> [What to work on]:
Could you output the entire listing without altering anything?

> [Records provided]:
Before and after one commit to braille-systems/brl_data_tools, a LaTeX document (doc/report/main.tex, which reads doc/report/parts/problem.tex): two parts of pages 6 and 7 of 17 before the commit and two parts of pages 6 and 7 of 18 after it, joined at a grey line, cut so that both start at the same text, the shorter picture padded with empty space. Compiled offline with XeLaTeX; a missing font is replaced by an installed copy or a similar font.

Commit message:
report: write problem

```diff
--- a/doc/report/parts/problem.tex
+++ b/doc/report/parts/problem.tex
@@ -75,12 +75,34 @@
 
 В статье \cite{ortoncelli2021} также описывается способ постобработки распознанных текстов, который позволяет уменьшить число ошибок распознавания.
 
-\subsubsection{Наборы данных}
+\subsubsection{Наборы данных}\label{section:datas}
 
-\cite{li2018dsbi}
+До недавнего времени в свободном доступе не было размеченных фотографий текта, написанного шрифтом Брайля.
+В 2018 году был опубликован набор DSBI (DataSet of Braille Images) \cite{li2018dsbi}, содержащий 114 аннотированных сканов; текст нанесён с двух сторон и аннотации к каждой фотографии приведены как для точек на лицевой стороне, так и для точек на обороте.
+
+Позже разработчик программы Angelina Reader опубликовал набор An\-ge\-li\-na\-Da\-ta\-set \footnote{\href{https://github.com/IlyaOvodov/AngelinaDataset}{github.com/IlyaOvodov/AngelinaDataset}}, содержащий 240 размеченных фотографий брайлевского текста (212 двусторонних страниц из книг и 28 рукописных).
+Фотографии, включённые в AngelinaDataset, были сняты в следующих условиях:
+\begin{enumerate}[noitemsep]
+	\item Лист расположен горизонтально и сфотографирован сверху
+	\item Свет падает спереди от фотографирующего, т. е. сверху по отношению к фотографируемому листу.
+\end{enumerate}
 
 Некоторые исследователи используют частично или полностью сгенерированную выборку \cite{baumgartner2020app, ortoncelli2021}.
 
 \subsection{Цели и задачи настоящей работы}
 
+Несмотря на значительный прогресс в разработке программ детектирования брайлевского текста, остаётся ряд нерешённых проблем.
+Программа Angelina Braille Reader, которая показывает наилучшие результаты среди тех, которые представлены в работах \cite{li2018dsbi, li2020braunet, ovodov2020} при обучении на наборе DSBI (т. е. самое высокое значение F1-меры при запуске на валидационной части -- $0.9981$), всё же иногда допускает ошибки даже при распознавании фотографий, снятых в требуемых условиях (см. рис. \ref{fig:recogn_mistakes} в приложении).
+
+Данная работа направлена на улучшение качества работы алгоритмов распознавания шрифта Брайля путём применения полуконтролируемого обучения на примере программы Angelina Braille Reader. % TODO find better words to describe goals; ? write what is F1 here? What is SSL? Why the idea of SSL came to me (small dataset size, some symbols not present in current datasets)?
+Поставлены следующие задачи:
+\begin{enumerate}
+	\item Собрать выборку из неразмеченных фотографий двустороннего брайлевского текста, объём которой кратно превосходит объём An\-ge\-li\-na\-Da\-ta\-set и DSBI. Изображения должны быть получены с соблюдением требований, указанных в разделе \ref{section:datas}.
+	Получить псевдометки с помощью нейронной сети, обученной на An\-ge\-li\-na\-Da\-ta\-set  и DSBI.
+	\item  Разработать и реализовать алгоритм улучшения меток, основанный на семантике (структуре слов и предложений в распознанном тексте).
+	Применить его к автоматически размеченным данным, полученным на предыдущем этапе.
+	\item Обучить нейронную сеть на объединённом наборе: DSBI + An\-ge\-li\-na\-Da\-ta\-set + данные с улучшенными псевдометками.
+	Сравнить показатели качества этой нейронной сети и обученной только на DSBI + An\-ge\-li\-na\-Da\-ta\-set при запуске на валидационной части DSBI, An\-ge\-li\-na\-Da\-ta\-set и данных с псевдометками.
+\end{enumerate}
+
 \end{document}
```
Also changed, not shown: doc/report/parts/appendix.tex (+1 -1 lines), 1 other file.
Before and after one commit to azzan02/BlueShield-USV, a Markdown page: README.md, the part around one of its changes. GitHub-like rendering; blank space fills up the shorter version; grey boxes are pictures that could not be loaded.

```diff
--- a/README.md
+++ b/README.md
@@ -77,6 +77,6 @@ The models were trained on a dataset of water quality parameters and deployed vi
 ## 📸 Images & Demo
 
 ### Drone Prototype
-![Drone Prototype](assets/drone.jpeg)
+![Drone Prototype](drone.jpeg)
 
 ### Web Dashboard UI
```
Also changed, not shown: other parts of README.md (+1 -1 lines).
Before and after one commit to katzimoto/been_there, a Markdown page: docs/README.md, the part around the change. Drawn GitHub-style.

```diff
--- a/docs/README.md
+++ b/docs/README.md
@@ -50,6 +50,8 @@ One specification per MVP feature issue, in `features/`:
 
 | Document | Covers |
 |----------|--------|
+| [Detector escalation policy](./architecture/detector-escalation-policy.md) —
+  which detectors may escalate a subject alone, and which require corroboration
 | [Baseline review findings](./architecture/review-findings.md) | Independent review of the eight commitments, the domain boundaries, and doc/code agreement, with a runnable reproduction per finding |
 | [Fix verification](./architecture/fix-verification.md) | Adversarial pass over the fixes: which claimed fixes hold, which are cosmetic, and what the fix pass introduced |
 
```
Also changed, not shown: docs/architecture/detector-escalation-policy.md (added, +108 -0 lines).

> [Problem solution]:
Before and after one commit to braille-systems/brl_data_tools, a LaTeX document (doc/report/main.tex, which reads doc/report/parts/problem.tex): two parts of pages 6 and 7 of 17 before the commit and two parts of pages 6 and 7 of 18 after it, joined at a grey line, cut so that both start at the same text, the shorter picture padded with empty space. Compiled offline with XeLaTeX; a missing font is replaced by an installed copy or a similar font.

Commit message:
report: write problem

```diff
--- a/doc/report/parts/problem.tex
+++ b/doc/report/parts/problem.tex
@@ -75,12 +75,34 @@
 
 В статье \cite{ortoncelli2021} также описывается способ постобработки распознанных текстов, который позволяет уменьшить число ошибок распознавания.
 
-\subsubsection{Наборы данных}
+\subsubsection{Наборы данных}\label{section:datas}
 
-\cite{li2018dsbi}
+До недавнего времени в свободном доступе не было размеченных фотографий текта, написанного шрифтом Брайля.
+В 2018 году был опубликован набор DSBI (DataSet of Braille Images) \cite{li2018dsbi}, содержащий 114 аннотированных сканов; текст нанесён с двух сторон и аннотации к каждой фотографии приведены как для точек на лицевой стороне, так и для точек на обороте.
+
+Позже разработчик программы Angelina Reader опубликовал набор An\-ge\-li\-na\-Da\-ta\-set \footnote{\href{https://github.com/IlyaOvodov/AngelinaDataset}{github.com/IlyaOvodov/AngelinaDataset}}, содержащий 240 размеченных фотографий брайлевского текста (212 двусторонних страниц из книг и 28 рукописных).
+Фотографии, включённые в AngelinaDataset, были сняты в следующих условиях:
+\begin{enumerate}[noitemsep]
+	\item Лист расположен горизонтально и сфотографирован сверху
+	\item Свет падает спереди от фотографирующего, т. е. сверху по отношению к фотографируемому листу.
+\end{enumerate}
 
 Некоторые исследователи используют частично или полностью сгенерированную выборку \cite{baumgartner2020app, ortoncelli2021}.
 
 \subsection{Цели и задачи настоящей работы}
 
+Несмотря на значительный прогресс в разработке программ детектирования брайлевского текста, остаётся ряд нерешённых проблем.
+Программа Angelina Braille Reader, которая показывает наилучшие результаты среди тех, которые представлены в работах \cite{li2018dsbi, li2020braunet, ovodov2020} при обучении на наборе DSBI (т. е. самое высокое значение F1-меры при запуске на валидационной части -- $0.9981$), всё же иногда допускает ошибки даже при распознавании фотографий, снятых в требуемых условиях (см. рис. \ref{fig:recogn_mistakes} в приложении).
+
+Данная работа направлена на улучшение качества работы алгоритмов распознавания шрифта Брайля путём применения полуконтролируемого обучения на примере программы Angelina Braille Reader. % TODO find better words to describe goals; ? write what is F1 here? What is SSL? Why the idea of SSL came to me (small dataset size, some symbols not present in current datasets)?
+Поставлены следующие задачи:
+\begin{enumerate}
+	\item Собрать выборку из неразмеченных фотографий двустороннего брайлевского текста, объём которой кратно превосходит объём An\-ge\-li\-na\-Da\-ta\-set и DSBI. Изображения должны быть получены с соблюдением требований, указанных в разделе \ref{section:datas}.
+	Получить псевдометки с помощью нейронной сети, обученной на An\-ge\-li\-na\-Da\-ta\-set  и DSBI.
+	\item  Разработать и реализовать алгоритм улучшения меток, основанный на семантике (структуре слов и предложений в распознанном тексте).
+	Применить его к автоматически размеченным данным, полученным на предыдущем этапе.
+	\item Обучить нейронную сеть на объединённом наборе: DSBI + An\-ge\-li\-na\-Da\-ta\-set + данные с улучшенными псевдометками.
+	Сравнить показатели качества этой нейронной сети и обученной только на DSBI + An\-ge\-li\-na\-Da\-ta\-set при запуске на валидационной части DSBI, An\-ge\-li\-na\-Da\-ta\-set и данных с псевдометками.
+\end{enumerate}
+
 \end{document}
```
Also changed, not shown: doc/report/parts/appendix.tex (+1 -1 lines), 1 other file.
Before and after one commit to azzan02/BlueShield-USV, a Markdown page: README.md, the part around one of its changes. GitHub-like rendering; blank space fills up the shorter version; grey boxes are pictures that could not be loaded.

```diff
--- a/README.md
+++ b/README.md
@@ -77,6 +77,6 @@ The models were trained on a dataset of water quality parameters and deployed vi
 ## 📸 Images & Demo
 
 ### Drone Prototype
-![Drone Prototype](assets/drone.jpeg)
+![Drone Prototype](drone.jpeg)
 
 ### Web Dashboard UI
```
Also changed, not shown: other parts of README.md (+1 -1 lines).
Before and after one commit to katzimoto/been_there, a Markdown page: docs/README.md, the part around the change. Drawn GitHub-style.

```diff
--- a/docs/README.md
+++ b/docs/README.md
@@ -50,6 +50,8 @@ One specification per MVP feature issue, in `features/`:
 
 | Document | Covers |
 |----------|--------|
+| [Detector escalation policy](./architecture/detector-escalation-policy.md) —
+  which detectors may escalate a subject alone, and which require corroboration
 | [Baseline review findings](./architecture/review-findings.md) | Independent review of the eight commitments, the domain boundaries, and doc/code agreement, with a runnable reproduction per finding |
 | [Fix verification](./architecture/fix-verification.md) | Adversarial pass over the fixes: which claimed fixes hold, which are cosmetic, and what the fix pass introduced |
 
```
Also changed, not shown: docs/architecture/detector-escalation-policy.md (added, +108 -0 lines).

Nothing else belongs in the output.